    As nitrogen is scarce, but hydrogen and helium are abundant in outer space, diluting oxygen harvested from comet rocks could be done, but not with hydrogen that forms an explosive mixture with oxygen, but with helium. The helium might have to be fusion generated from the harvested hydrogen, if nothing else, through cyclotron or energy inefficient portable neutron generator bombardment. And everyone would get used to the chipmunk sound of helium balloon inhalation you can hear down here on Earth.

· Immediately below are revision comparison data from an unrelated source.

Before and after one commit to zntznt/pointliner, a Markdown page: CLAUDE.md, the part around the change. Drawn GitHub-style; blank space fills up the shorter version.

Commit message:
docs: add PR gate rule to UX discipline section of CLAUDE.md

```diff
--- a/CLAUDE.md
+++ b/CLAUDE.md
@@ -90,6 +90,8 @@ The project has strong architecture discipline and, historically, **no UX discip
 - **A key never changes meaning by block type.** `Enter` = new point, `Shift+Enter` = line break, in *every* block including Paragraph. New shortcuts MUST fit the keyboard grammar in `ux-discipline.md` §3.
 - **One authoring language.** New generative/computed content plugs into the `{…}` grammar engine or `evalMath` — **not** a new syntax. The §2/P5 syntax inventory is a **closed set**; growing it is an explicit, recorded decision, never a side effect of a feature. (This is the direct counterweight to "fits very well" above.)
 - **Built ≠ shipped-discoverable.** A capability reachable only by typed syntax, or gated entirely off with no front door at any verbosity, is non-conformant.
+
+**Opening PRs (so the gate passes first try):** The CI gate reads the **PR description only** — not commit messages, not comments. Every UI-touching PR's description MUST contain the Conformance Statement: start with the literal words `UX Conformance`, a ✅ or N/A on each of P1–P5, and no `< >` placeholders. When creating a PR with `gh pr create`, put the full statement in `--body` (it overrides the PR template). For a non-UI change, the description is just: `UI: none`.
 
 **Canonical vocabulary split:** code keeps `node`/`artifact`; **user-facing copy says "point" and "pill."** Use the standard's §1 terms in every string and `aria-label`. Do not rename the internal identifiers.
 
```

    Also, communication with the speed of light would take a few years to go back and forth, to exchange hello's, draining quite a bit of power from the ship for dish/antenna use, and in case the crew on this ship messes up and ends up in deep doo doo sending out an SOS to us, we can reply to them with the phrase/video transcript from Mad TV's Dolla Bill Montgomery's Real Motherf****in Talk Mother's Day episode, "Talk to the hand, you're on your own, motherf****!" https://www.youtube.com/watch?... [youtube.com] We can give them advice, but not much else, advice they have to wait 4-8 years for to arrive. For psychological reasons, a reality show transmitted from them and programming transmitted to them would be neat, each without waiting for a reply to arrive, at least not reacting to one for the few years it takes to transmit the message. Their internet ping timeouts would have to be set to the corresponding few years, if
  • by Prune ( 557140 ) on Monday June 02, 2014 @01:01PM (#47147587)
    You like talking to yourself?

    Four replies to oneself. I think it's a new slashdot record for a non-AC poster.

    More importantly, you need to review some of the things that you wrote, because they don't pass the smell test. An example is the suggestion of using beryllium. There are less than 100 kt of mineable beryllium in the world, and most of that is needed for other applications (nuclear, ceramics, etc.). Beryllium exposure also does very nasty things to human biology. 0 points for practicality.

"How many teamsters does it take to screw in a light bulb?" "FIFTEEN!! YOU GOT A PROBLEM WITH THAT?"